Based on my discussions with Dean [for Students Angela] D’Agostino and with representatives of the SBA, I understand that its decision rested on a conclusion that the listing of specific religious tenets in the proposed constitution of CLSA was inconsistent with the SBA’s belief that student organizations should be broad-based and inclusive – in this case, inclusive enough to make all Christian students comfortable with membership. The proposed constitution was amended to explicitly state “In the conduct of all aspects of its activities the Chapter shall not discriminate on the basis of age, disability, color, national origin, race, sex, religion or Christian denomination, sexual orientation, physical handicap or veteran status. CLSA welcomes all members of the Pace student body as well as professors and employees.” Nevertheless, the SBA believed that Christian students of other denominations would not be comfortable with the very specific list of religious tenets. Although other student organizations have a non-inclusive focus (the Pace Democrats, Pace Republicans, Pace Federalist Society, Pace Jewish Law Students Association, etc.), the SBA believed that the fact that none of those organizations list specific beliefs in their constitutions differentiated them from the proposed constitution of CLSA.
Friedman then acknowledged that although CLSA included specific tenets in its constitution, such as the statement that “there is One God, eternally existent in three persons: Father, Son and Holy Spirit,” the constitution also states that “[t]hose that disagree with any or all of the aforementioned beliefs are still welcome to be members of PCLS.” Determining that the CLSA will not limit membership on the basis of personal belief, Friedman wrote, “I have a great deal of respect for the care, thoughtfulness and transparency with which the SBA has proceeded in this matter, and it is with real reluctance that I have come to a different conclusion.” Friedman said that if the group is “open to all students in a nondiscriminatory manner,” which CLSA is, then “the listing of a specific set of beliefs (to which members are expressly not required to adhere) should not preclude official recognition.”
But Friedman stopped just short of recognizing the CLSA outright. He has passed the matter on to University Counsel Stephen Brodsky, who has “some further questions about some of the language of CLSA’s proposed constitution in light of University policies.” What those questions are, we do not know.

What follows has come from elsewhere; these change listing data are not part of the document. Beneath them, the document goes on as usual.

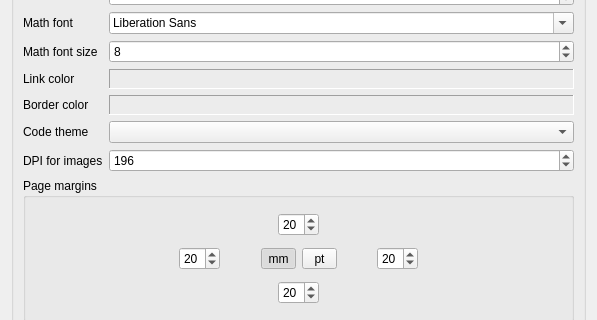
First picture: the form in src/converter/main_window.ui, repository igormironchik/markdown-tools, before the edit; both pictures show x 0 to 597 and y 142 to 462 of the 597 by 796 pixel window.
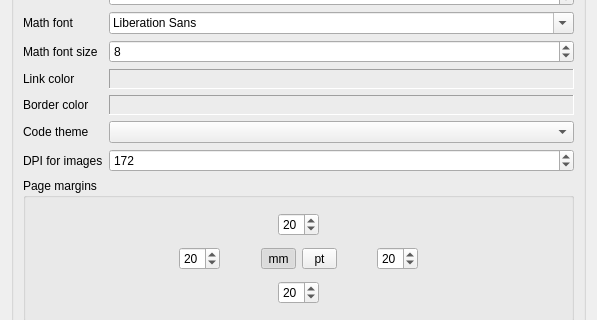
Second picture: the form after the edit. Custom widgets are drawn as their Qt base class.

Commit message: Bump version. Use default DPI 172.

Diff of the .ui file:
```diff
--- a/src/converter/main_window.ui
+++ b/src/converter/main_window.ui
@@ -100,7 +100,7 @@
            <number>10</number>
           </property>
           <property name="value">
-           <number>196</number>
+           <number>172</number>
           </property>
          </widget>
         </item>
```
Left out of the diff: 38 changed lines with no effect on the pictures. The commit also changes 1 other file.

FIRE will follow the situation closely until CLSA achieves full recognition, on equal footing with Pace Law School’s many other ideological student groups.